What are Black Summer Truffles?
Tuber aestivum, or the Italian black summer truffle, has nothing to do with chocolate. Instead, these truffles are a fungus that grow under oak trees primarily in the Umbria region of Italy, in addition to other parts of Europe.
Black truffles are prized for their culinary value, imparting a unique savory taste to any dish. They are often thinly sliced and served over pasta, infused into cheese sauces, or added to chicken, fish, soufflés, omelettes or rice dishes. Some facts about Black Summer Truffles:
- Black truffles are primarily hunted by pigs and dogs using their acute senses of smell. Pigs can be more challenging as they not only smell the truffles, but eat them.
- Black truffles in cuisine date back to at least the 4th century BC, as referenced by Greek philosopher Theophrastus.
- To many throughout history, truffles were ascribed divine, aphrodisiac and medicinal properties. African, Middle Eastern and European kings legendarily ate them by the basket.
- Black truffles can fetch up to $3,000 per lb due to their scarcity. Those that try to cultivate them have to wait 7 years for a "crop" to come in. They are then dug up from the roots of trees that require ideal soil and weather conditions.
- Truffles are round, warty, and irregular in shape and vary from the size of a walnut to that of a man's fist.
- The season for most truffles falls between September and May.

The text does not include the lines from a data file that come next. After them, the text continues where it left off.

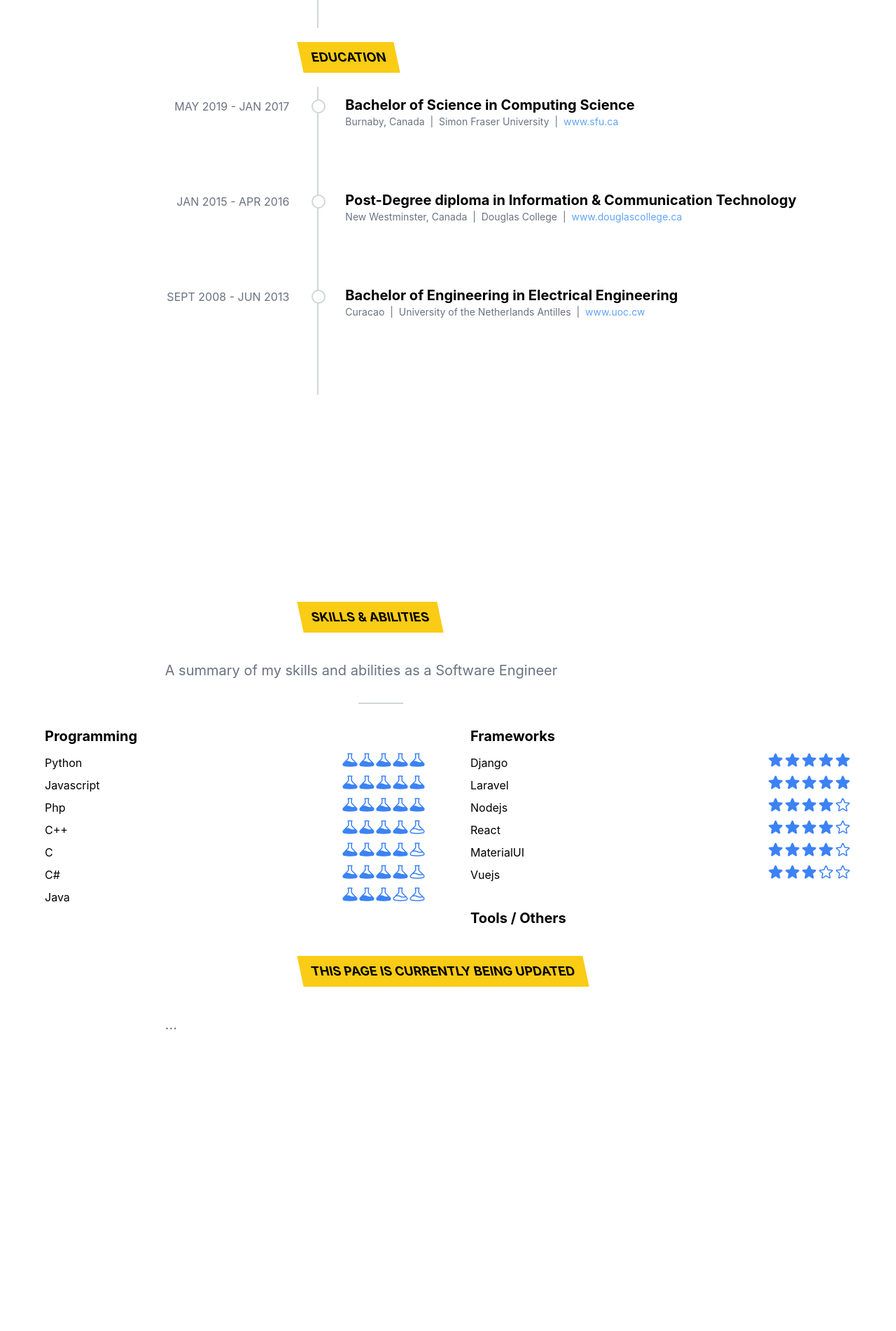
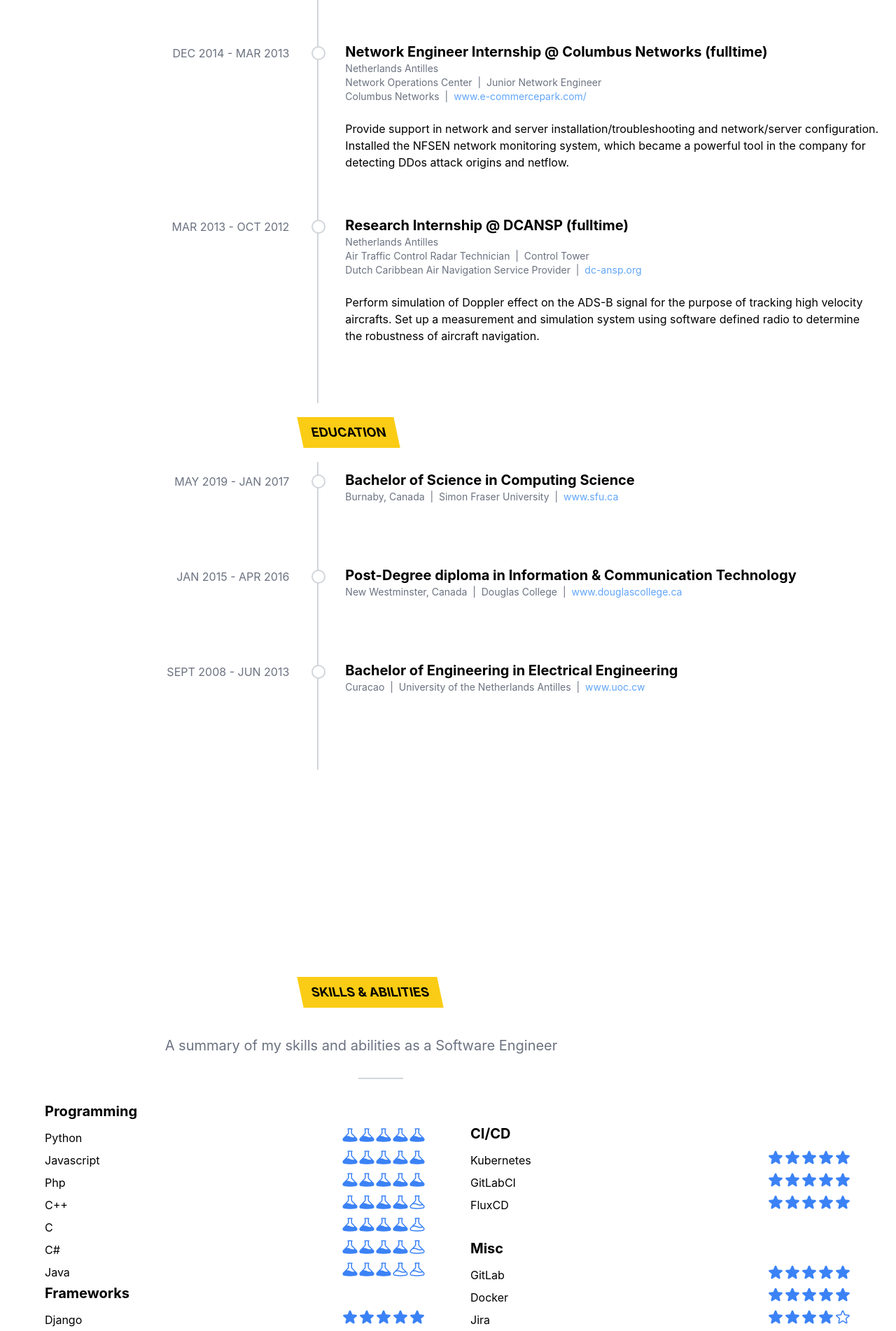
Before and after one commit to vireshsoedhwa/home, a React (Create React App) app: page / in a window 1280 px wide. Shown: the part 2140-4042 px from the top of the page at 70% size. Before the commit the page ends 3618 px from the top, so only its background shows below. Built offline with nearby package versions, Linux system fonts and the light colour scheme; a web font is replaced by a local one.

Commit message:
update content

```diff
--- a/src/components/Education.js
+++ b/src/components/Education.js
@@ -50,7 +50,7 @@ const Education = () => {
 
 
                 {education.map((exp, index) => (
-                    <div class="container grid md:grid-cols-3 gap-4 md:gap-8 mb-16">
+                    <div key={index} class="container grid md:grid-cols-3 gap-4 md:gap-8 mb-16">
                         <div class="pl-12 md:pl-0 md:text-right md:leading-loose uppercase text-gray-500">{exp.date}</div>
                         <div class="pl-12 md:col-span-2 relative">
                             <div class="rounded-full bg-white border-2 border-gray-300 w-5 h-5 absolute mt-1.5 -ml-12">
--- a/src/components/Experience.js
+++ b/src/components/Experience.js
@@ -21,7 +21,27 @@ const Experience = () => {
             date: 'Sept 2020 - Nov 2019',
             location: 'Burnaby',
             website: 'bcit.ca',
-            description: "As the Multimedia Developer at BCIT, I was tasked with modernizing and future-proofing legacy multimedia applications by converting to a modern standard. I gained valuable experience while reverse-engineering applications with limited available documentation available.",
+            description: "As the Multimedia Developer at BCIT, I was tasked with modernizing and future-proofing legacy multimedia applications by converting to a modern standard. I gained valuable experience while reverse-engineering applications.",
+        },
+        {
+            title: 'Network Engineer Internship @ Columbus Networks (fulltime)',
+            company: 'Columbus Networks',
+            department: 'Network Operations Center',
+            division: 'Junior Network Engineer',
+            date: 'Dec 2014 - Mar 2013',
+            location: 'Netherlands Antilles',
+            website: 'www.e-commercepark.com/',
+            description: "Provide support in network and server installation/troubleshooting and network/server configuration. Installed the NFSEN network monitoring system, which became a powerful tool in the company for detecting DDos attack origins and netflow."
+        },
+        {
+            title: 'Research Internship @ DCANSP (fulltime)',
+            company: 'Dutch Caribbean Air Navigation Service Provider',
+            department: 'Air Traffic Control Radar Technician',
+            division: 'Control Tower',
+            date: 'Mar 2013 - Oct 2012',
+            location: 'Netherlands Antilles',
+            website: 'dc-ansp.org',
+            description: "Perform simulation of Doppler effect on the ADS-B signal for the purpose of tracking high velocity aircrafts. Set up a measurement and simulation system using software defined radio to determine the robustness of aircraft navigation."
         },
     ];
 
@@ -47,20 +67,24 @@ const Experience = () => {
                 </div>
 
                 {experiences.map((exp, index) => (
-                    <div class="container grid md:grid-cols-3 gap-4 md:gap-8 mb-16">
+                    <div key={index} class="container grid md:grid-cols-3 gap-4 md:gap-8 mb-16">
                         <div class="pl-12 md:pl-0 md:text-right md:leading-loose uppercase text-gray-500">{exp.date}</div>
                         <div class="pl-12 md:col-span-2 relative">
                             <div class="rounded-full bg-white border-2 border-gray-300 w-5 h-5 absolute mt-1.5 -ml-12">
                             </div><h3 class="font-bold text-xl">{exp.title}</h3>
+
+                            <p class="text-sm text-gray-500">
+                                {exp.location}
+                            </p>
+
                             <p class="text-sm text-gray-500">
                                 {exp.department}
                                 &nbsp; | &nbsp;
                                 {exp.division}
                             </p>
+
                             <p class="text-sm text-gray-500">
                                 <span>
-                                    {exp.location}
-                                    &nbsp; | &nbsp;
                                     {exp.company}
                                     &nbsp; | &nbsp;
                                     <a class="text-blue-400" href={"https://" + exp.website} target="_blank">{exp.website}</a>
--- a/src/components/Skills.js
+++ b/src/components/Skills.js
@@ -66,6 +66,37 @@ const Skills = () => {
     ]
 
 
+    const cicd = [
+        {
+            name: 'Kubernetes',
+            level: 5
+        },
+        {
+            name: 'GitLabCI',
+            level: 5
+        },
+        {
+            name: 'FluxCD',
+            level: 5
+        },
+    ]
+
+    const others = [
+        {
+            name: 'GitLab',
+            level: 5
+        },
+        {
+            name: 'Docker',
+            level: 5
+        },
+        {
+            name: 'Jira',
+            level: 4
+        }
+    ]
+
+
     return (
         <section id="abilities" class=" pt-5">
             <div class="container grid md:grid-cols-6 gap-8 items-center">
@@ -84,6 +115,7 @@ const Skills = () => {
 
 
             <div class="py-8 px-6 md:px-16 grid md:grid-cols-2 gap-16">
+
                 <div class="leading-loose">
                     <h3 class="font-bold text-xl mb-2">Programming</h3>
 
@@ -106,10 +138,6 @@ const Skills = () => {
                         </dl>
                     ))}
 
-                </div>
-
-
-                <div class="leading-loose">
                     <h3 class="font-bold text-xl mb-2">Frameworks</h3>
 
                     {frameworks.map((framework, index) => (
@@ -131,8 +159,55 @@ const Skills = () => {
                         </dl>
                     ))}
 
+                </div>
 
-                    <h3 class="font-bold text-xl mb-2 mt-8">Tools / Others</h3>
+
+                <div class="leading-loose">
+
+                    <h3 class="font-bold text-xl mb-2 mt-8">CI/CD</h3>
+
+                    {cicd.map((cicd, index) => (
+                        <dl key={index} class="group flex block justify-between">
+                            <dt class="group-hover:font-semibold">{cicd.name}</dt>
+                            <dd class="shrink-0">
+                                <ul class="flex flex-row">
+                                    {Array.from({ length: 5 }, (_, index) => (
+                                        <li key={index} class="inline-flex items-center">
+                                            {(index < cicd.level) ?
+                                                <StarSolid className="h-6 w-6 text-blue-500 group-hover:text-yellow-400" />
+                                                :
+                                                <StarOutline className="h-6 w-6 text-blue-500" />
+                                            }
+                                        </li>
+                                    ))}
+                                </ul>
+                            </dd>
+                        </dl>
+                    ))}
+
+
+                    <h3 class="font-bold text-xl mb-2 mt-8">Misc</h3>
+
+
+                    {others.map((others, index) => (
+                        <dl key={index} class="group flex block justify-between">
+                            <dt class="group-hover:font-semibold">{others.name}</dt>
+                            <dd class="shrink-0">
+                                <ul class="flex flex-row">
+                                    {Array.from({ length: 5 }, (_, index) => (
+                                        <li key={index} class="inline-flex items-center">
+                                            {(index < others.level) ?
+                                                <StarSolid className="h-6 w-6 text-blue-500 group-hover:text-yellow-400" />
+                                                :
+                                                <StarOutline className="h-6 w-6 text-blue-500" />
+                                            }
+                                        </li>
+                                    ))}
+                                </ul>
+                            </dd>
+                        </dl>
+                    ))}
+
 
                 </div>
 
```
Also changed, not shown: 7 other files (tests, documents, lock files or other folders).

Built on centuries of tradition and history, we are proud to bring you J&D's Black Truffle Crisps, the world's first commercially available black truffle crostini. Find out where to buy J&D's Black Truffle Crisps.